The Steelers have averaged 14.3 points in three preseason games while searching for Neil O’Donnell’s replacement. All three quarterbacks have played well at times, but none has clearly seized the job.
Tomczak, a 12-year veteran, won his only two starts in 1994, and was 2-2 last season when O’Donnell missed a month with a broken hand.
Offensive tackle Leon Searcy, the Jaguars’ $17 million free agent, gave the team a scare when he injured his left knee during practice.
``A little drama,″ coach Tom Coughlin said. ``I think he’s going to be fine. The ankle got caught trying to squeeze it out of a pile and his knee gave him a little tweak.″
Coach Wayne Fontes is becoming concerned about Michael Brooks’ knee injury.
Brooks is slated to take over at inside linebacker, where Chris Spielman was the Lions’ leading tackler the past eight seasons. When Spielman signed a free agent contract with the Buffalo Bills, the Lions signed Brooks, formerly of the New York Giants and Denver Broncos.
But Brooks has been out since the first week of camp. He missed the first two exhibition games and will be out again Friday night at Houston.
``He hasn’t worked with that first unit since the first week of camp,″ Fontes said. ``This guy is in the middle of the defense and makes all the down calls and all the adjustments inside. He’s new here and he has to get used to playing with the guys we have, and he hasn’t done that.″
Cedric Jones, the New York Giants’ first-round draft choice and the fifth overall selection, left practice after being poked in the same eye that underwent a cornea transplant in December.
The defensive end was in a pass rushing drill against Jerry Reynolds when the backup tackle’s hand slid under a protective visor and poked Jones’ left eye.
``His vision is OK,″ Giants trainer Ronnie Barnes said. ``But he is being examined locally by an eye doctor, and we’ll know more tomorrow.″

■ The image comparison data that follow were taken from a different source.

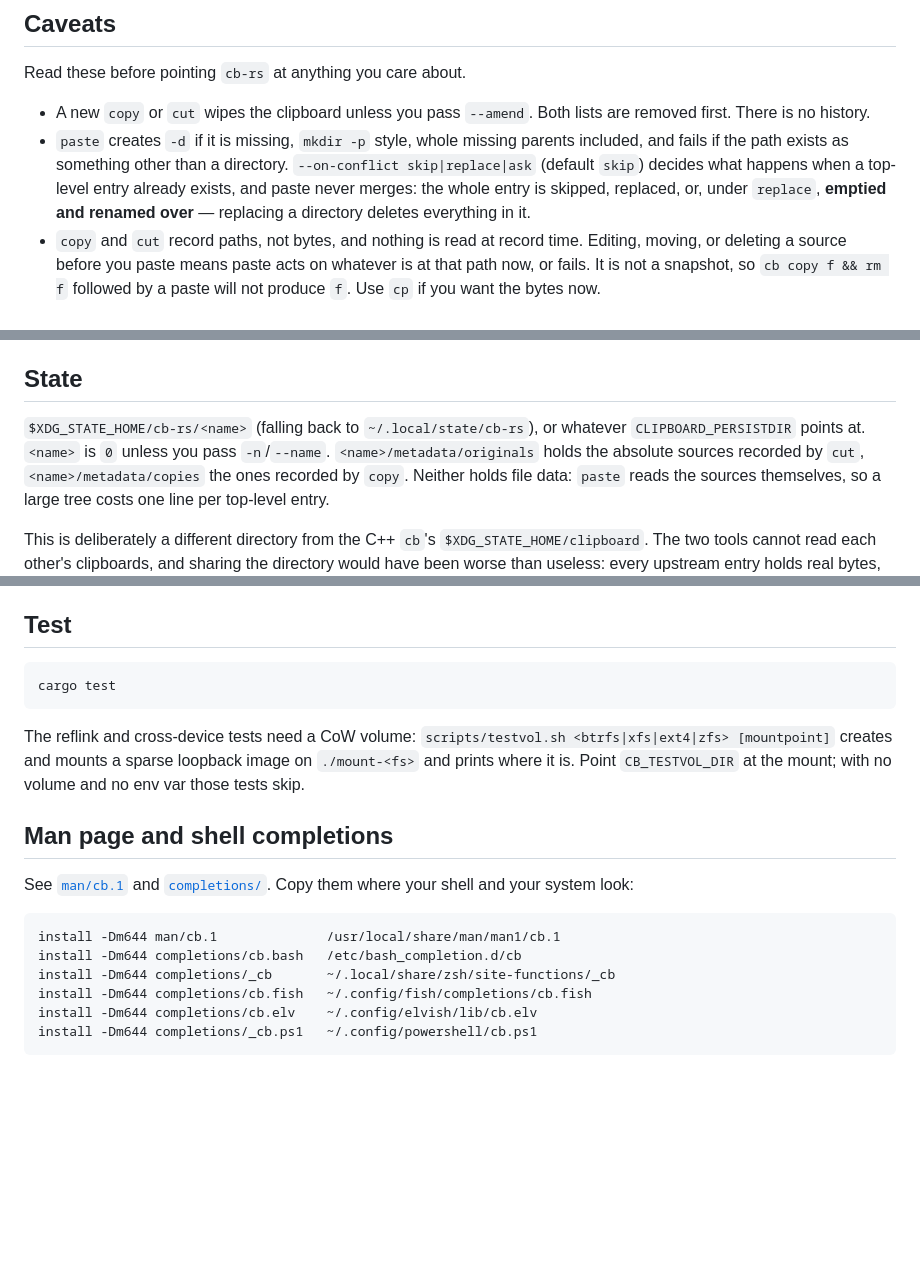
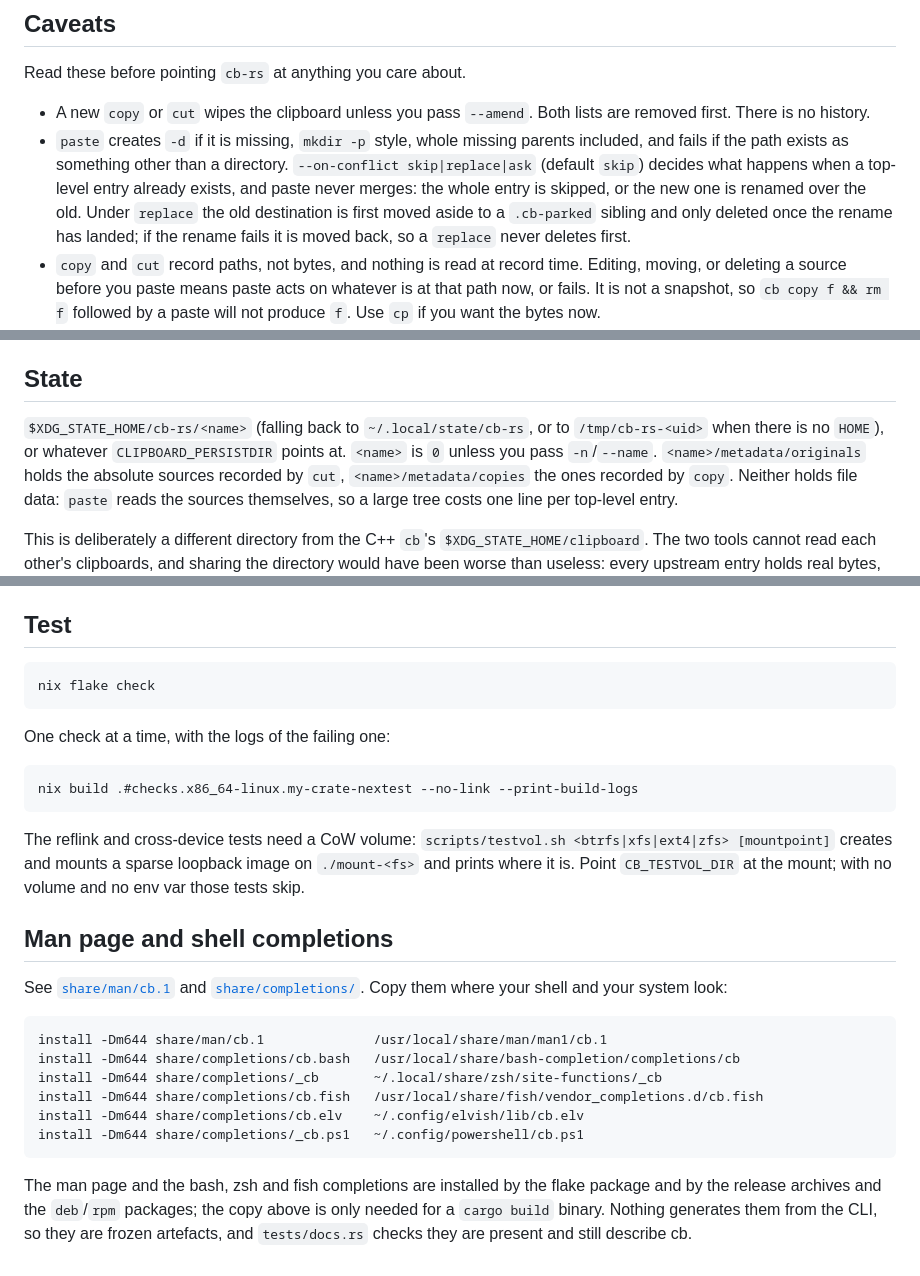
Before and after one commit to michaeladler/cb-rs, a Markdown page: README.md, 3 parts joined by grey strips. Rendered like a GitHub page; blank space fills up the shorter version.

Commit message:
chore: update README.md

````diff
--- a/README.md
+++ b/README.md
@@ -81,7 +81,7 @@ Or from a clone: `cargo build --release`.
 Read these before pointing `cb-rs` at anything you care about.
 
 - A new `copy` or `cut` wipes the clipboard unless you pass `--amend`. Both lists are removed first. There is no history.
-- `paste` creates `-d` if it is missing, `mkdir -p` style, whole missing parents included, and fails if the path exists as something other than a directory. `--on-conflict skip|replace|ask` (default `skip`) decides what happens when a top-level entry already exists, and paste never merges: the whole entry is skipped, replaced, or, under `replace`, **emptied and renamed over** — replacing a directory deletes everything in it.
+- `paste` creates `-d` if it is missing, `mkdir -p` style, whole missing parents included, and fails if the path exists as something other than a directory. `--on-conflict skip|replace|ask` (default `skip`) decides what happens when a top-level entry already exists, and paste never merges: the whole entry is skipped, or the new one is renamed over the old. Under `replace` the old destination is first moved aside to a `.cb-parked` sibling and only deleted once the rename has landed; if the rename fails it is moved back, so a `replace` never deletes first.
 - `copy` and `cut` record paths, not bytes, and nothing is read at record time. Editing, moving, or deleting a source before you paste means paste acts on whatever is at that path now, or fails. It is not a snapshot, so `cb copy f && rm f` followed by a paste will not produce `f`. Use `cp` if you want the bytes now.
 - Paste of copied paths does not empty the clipboard. The sources stay recorded, so a second paste copies them again. Only `cut` consumes.
 - `ask` needs a terminal. With stdin not a tty it answers no, so it behaves like `skip`.
@@ -119,7 +119,7 @@ Caveats above cover the semantics; this is where the speed comes from.
 
 ## State
 
-`$XDG_STATE_HOME/cb-rs/<name>` (falling back to `~/.local/state/cb-rs`), or whatever `CLIPBOARD_PERSISTDIR` points at. `<name>` is `0` unless you pass `-n`/`--name`.
+`$XDG_STATE_HOME/cb-rs/<name>` (falling back to `~/.local/state/cb-rs`, or to `/tmp/cb-rs-<uid>` when there is no `HOME`), or whatever `CLIPBOARD_PERSISTDIR` points at. `<name>` is `0` unless you pass `-n`/`--name`.
 `<name>/metadata/originals` holds the absolute sources recorded by `cut`, `<name>/metadata/copies` the ones recorded by `copy`. Neither holds file data: `paste` reads the sources themselves, so a large tree costs one line per top-level entry.
 
 This is deliberately a different directory from the C++ `cb`'s `$XDG_STATE_HOME/clipboard`. The two tools cannot read each other's clipboards, and sharing the directory would have been worse than useless: every upstream entry holds real bytes, and `cb clear` or a history trim under a byte, age or count limit deletes an entry outright, which under the shared root took the other tool's staged data with it. `cb-rs` stages nothing, so it keeps two small lists and nothing else.
@@ -141,20 +141,28 @@ Changing `Cargo.toml` or `Cargo.lock` needs a fresh `nix develop` so the vendor
 ## Test
 
 ```sh
-cargo test
+nix flake check
+```
+
+One check at a time, with the logs of the failing one:
+
+```sh
+nix build .#checks.x86_64-linux.my-crate-nextest --no-link --print-build-logs
 ```
 
 The reflink and cross-device tests need a CoW volume: `scripts/testvol.sh <btrfs|xfs|ext4|zfs> [mountpoint]` creates and mounts a sparse loopback image on `./mount-<fs>` and prints where it is. Point `CB_TESTVOL_DIR` at the mount; with no volume and no env var those tests skip.
 
 ## Man page and shell completions
 
-See [`man/cb.1`](man/cb.1) and [`completions/`](completions). Copy them where your shell and your system look:
+See [`share/man/cb.1`](share/man/cb.1) and [`share/completions/`](share/completions). Copy them where your shell and your system look:
 
 ```sh
-install -Dm644 man/cb.1              /usr/local/share/man/man1/cb.1
-install -Dm644 completions/cb.bash   /etc/bash_completion.d/cb
-install -Dm644 completions/_cb       ~/.local/share/zsh/site-functions/_cb
-install -Dm644 completions/cb.fish   ~/.config/fish/completions/cb.fish
-install -Dm644 completions/cb.elv    ~/.config/elvish/lib/cb.elv
-install -Dm644 completions/_cb.ps1   ~/.config/powershell/cb.ps1
+install -Dm644 share/man/cb.1              /usr/local/share/man/man1/cb.1
+install -Dm644 share/completions/cb.bash   /usr/local/share/bash-completion/completions/cb
+install -Dm644 share/completions/_cb       ~/.local/share/zsh/site-functions/_cb
+install -Dm644 share/completions/cb.fish   /usr/local/share/fish/vendor_completions.d/cb.fish
+install -Dm644 share/completions/cb.elv    ~/.config/elvish/lib/cb.elv
+install -Dm644 share/completions/_cb.ps1   ~/.config/powershell/cb.ps1
 ```
+
+The man page and the bash, zsh and fish completions are installed by the flake package and by the release archives and the `deb`/`rpm` packages; the copy above is only needed for a `cargo build` binary. Nothing generates them from the CLI, so they are frozen artefacts, and `tests/docs.rs` checks they are present and still describe cb.
````
Also changed, not shown: other parts of README.md (+1 -1 lines).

Jones, Oklahoma’s career sack leader, had the cornea transplant to correct a birth defect.